Like most “old married people,” Mark and I let anniversaries become just another day. Sitting here this morning, I can’t remember any anniversary in the last ten years that was remarkable.
Except for a year ago today. On our 19th anniversary, I was driving Mark to the hospital for sinus surgery when he began having seizures. I got him to the nearest E.R. I sat watched the monitors as his blood pressure fell lower and lower, feeling the abyss grow deeper and darker and wider. Mark was slipping away. I didn’t pray. Prayer was useless. There was nothing controlling his life except the dogged determination of a veteran trauma nurse who refused to let him slip out of her hands. I wish I had her name. She was a fierce angel.

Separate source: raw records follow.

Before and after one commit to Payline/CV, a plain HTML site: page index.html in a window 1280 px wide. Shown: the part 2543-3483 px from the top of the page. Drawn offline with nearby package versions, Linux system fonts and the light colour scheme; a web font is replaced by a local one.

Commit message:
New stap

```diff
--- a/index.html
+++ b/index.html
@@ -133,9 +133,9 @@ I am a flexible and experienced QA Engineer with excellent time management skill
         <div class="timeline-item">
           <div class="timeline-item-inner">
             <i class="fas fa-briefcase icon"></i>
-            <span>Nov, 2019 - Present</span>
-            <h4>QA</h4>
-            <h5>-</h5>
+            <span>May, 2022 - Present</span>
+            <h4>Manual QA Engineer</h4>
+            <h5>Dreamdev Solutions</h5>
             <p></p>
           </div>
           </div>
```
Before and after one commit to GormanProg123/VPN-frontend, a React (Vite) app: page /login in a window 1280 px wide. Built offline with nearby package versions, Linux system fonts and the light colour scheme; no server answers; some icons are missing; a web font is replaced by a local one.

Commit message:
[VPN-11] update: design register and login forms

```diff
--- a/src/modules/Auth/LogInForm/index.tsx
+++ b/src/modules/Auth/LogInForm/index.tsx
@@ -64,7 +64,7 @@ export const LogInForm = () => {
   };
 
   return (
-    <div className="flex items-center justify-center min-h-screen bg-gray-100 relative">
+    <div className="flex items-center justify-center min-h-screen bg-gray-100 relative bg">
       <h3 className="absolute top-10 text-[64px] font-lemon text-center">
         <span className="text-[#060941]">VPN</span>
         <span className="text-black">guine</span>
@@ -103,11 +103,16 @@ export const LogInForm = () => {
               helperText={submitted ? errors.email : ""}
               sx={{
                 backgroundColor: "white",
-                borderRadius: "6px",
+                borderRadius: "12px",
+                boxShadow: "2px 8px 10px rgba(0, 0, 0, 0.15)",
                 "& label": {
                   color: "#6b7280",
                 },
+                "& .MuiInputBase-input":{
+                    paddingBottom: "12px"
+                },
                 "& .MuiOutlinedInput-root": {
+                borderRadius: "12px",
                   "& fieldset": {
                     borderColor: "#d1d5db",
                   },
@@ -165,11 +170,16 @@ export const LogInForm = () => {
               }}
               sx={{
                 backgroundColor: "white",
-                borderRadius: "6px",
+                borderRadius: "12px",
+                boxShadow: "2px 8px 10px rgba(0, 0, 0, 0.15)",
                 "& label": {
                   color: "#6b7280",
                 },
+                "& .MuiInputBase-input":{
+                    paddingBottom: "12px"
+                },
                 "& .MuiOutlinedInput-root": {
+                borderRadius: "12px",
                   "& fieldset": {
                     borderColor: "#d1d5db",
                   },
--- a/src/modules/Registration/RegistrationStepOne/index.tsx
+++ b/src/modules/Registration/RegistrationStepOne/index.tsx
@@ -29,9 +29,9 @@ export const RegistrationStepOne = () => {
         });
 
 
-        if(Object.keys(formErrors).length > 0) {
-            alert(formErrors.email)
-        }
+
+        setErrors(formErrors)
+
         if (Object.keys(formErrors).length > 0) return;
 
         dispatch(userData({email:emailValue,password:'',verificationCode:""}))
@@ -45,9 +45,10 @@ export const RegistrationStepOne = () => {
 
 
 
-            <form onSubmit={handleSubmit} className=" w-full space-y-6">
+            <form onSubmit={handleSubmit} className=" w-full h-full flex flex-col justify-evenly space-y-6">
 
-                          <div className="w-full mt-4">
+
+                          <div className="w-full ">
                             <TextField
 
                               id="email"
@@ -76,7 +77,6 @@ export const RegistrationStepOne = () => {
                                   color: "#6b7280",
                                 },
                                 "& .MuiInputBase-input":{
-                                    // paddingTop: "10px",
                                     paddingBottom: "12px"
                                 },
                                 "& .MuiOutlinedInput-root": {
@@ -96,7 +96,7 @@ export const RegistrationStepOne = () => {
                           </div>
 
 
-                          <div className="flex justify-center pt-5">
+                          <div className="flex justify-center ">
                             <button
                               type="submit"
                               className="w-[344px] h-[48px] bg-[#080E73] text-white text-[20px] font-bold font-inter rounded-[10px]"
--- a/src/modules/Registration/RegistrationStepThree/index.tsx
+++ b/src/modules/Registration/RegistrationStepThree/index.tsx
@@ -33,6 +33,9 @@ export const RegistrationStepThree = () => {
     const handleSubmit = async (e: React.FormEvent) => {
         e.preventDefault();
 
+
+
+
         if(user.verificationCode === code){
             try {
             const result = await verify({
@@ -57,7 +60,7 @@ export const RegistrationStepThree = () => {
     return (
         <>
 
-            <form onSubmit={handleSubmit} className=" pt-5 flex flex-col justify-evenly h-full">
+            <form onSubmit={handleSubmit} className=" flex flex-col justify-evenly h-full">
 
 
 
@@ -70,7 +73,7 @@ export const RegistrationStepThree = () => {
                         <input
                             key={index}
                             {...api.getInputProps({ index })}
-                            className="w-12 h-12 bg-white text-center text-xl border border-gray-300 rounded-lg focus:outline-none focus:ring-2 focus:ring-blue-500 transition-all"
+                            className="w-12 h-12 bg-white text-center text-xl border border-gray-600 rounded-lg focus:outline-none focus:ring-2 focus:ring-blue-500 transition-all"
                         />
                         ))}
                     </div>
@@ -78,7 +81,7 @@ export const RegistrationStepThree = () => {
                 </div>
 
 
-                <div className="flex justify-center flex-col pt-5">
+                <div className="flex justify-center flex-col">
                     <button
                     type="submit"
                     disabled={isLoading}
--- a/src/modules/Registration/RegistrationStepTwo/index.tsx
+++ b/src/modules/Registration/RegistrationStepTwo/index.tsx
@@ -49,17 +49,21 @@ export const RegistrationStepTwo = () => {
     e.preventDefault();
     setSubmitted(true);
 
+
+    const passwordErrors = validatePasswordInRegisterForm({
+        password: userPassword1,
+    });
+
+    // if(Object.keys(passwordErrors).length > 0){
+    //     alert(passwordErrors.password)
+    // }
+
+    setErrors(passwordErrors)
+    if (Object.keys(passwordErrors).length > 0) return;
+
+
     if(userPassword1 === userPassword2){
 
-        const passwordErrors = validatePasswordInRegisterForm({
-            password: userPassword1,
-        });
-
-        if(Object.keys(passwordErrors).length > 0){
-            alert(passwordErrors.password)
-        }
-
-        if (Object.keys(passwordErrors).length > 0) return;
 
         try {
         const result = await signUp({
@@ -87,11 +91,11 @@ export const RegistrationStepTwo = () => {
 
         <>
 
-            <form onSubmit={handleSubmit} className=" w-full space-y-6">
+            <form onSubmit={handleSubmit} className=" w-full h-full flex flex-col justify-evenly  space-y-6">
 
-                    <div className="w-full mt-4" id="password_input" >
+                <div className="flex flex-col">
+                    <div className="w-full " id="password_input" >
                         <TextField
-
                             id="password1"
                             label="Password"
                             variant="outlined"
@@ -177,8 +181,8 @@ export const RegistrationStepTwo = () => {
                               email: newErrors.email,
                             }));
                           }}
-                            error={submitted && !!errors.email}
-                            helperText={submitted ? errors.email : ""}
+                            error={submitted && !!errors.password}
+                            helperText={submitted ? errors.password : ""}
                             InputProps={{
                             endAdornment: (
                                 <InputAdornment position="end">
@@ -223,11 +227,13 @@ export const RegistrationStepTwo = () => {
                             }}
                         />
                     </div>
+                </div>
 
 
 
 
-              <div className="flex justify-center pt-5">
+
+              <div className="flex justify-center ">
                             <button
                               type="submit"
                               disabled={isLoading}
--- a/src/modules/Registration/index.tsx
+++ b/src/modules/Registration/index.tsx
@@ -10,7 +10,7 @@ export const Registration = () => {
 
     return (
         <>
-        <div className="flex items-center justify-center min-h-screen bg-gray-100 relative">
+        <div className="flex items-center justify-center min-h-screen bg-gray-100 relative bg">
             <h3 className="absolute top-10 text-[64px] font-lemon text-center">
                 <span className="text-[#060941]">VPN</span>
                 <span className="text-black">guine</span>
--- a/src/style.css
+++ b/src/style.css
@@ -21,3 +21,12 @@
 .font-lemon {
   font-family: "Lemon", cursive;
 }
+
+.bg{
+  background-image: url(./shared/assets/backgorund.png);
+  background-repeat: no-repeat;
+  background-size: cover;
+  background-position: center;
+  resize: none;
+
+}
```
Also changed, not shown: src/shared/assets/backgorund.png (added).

I don’t get why he had to go. I never will. Sometimes I know he’s out there, somewhere, loving me. Other times, I am completely numb. I think of Mark and feel nothing. Sometimes, it is frighteningly easy to forget that I was ever married at all, like Mark was a character that I made up in a story I never finished.
Thankfully, there are two men in my house who look a lot like him, talk like him, and act a lot like him. They help me to remember that it was real, and most of the time, it was pretty good.
Mark Daves and me, five years of cohabitation that led to a really great wedding that was followed by nineteen years and four months of marriage. We were luckier than so many, for so long.
Happy 20th, my love.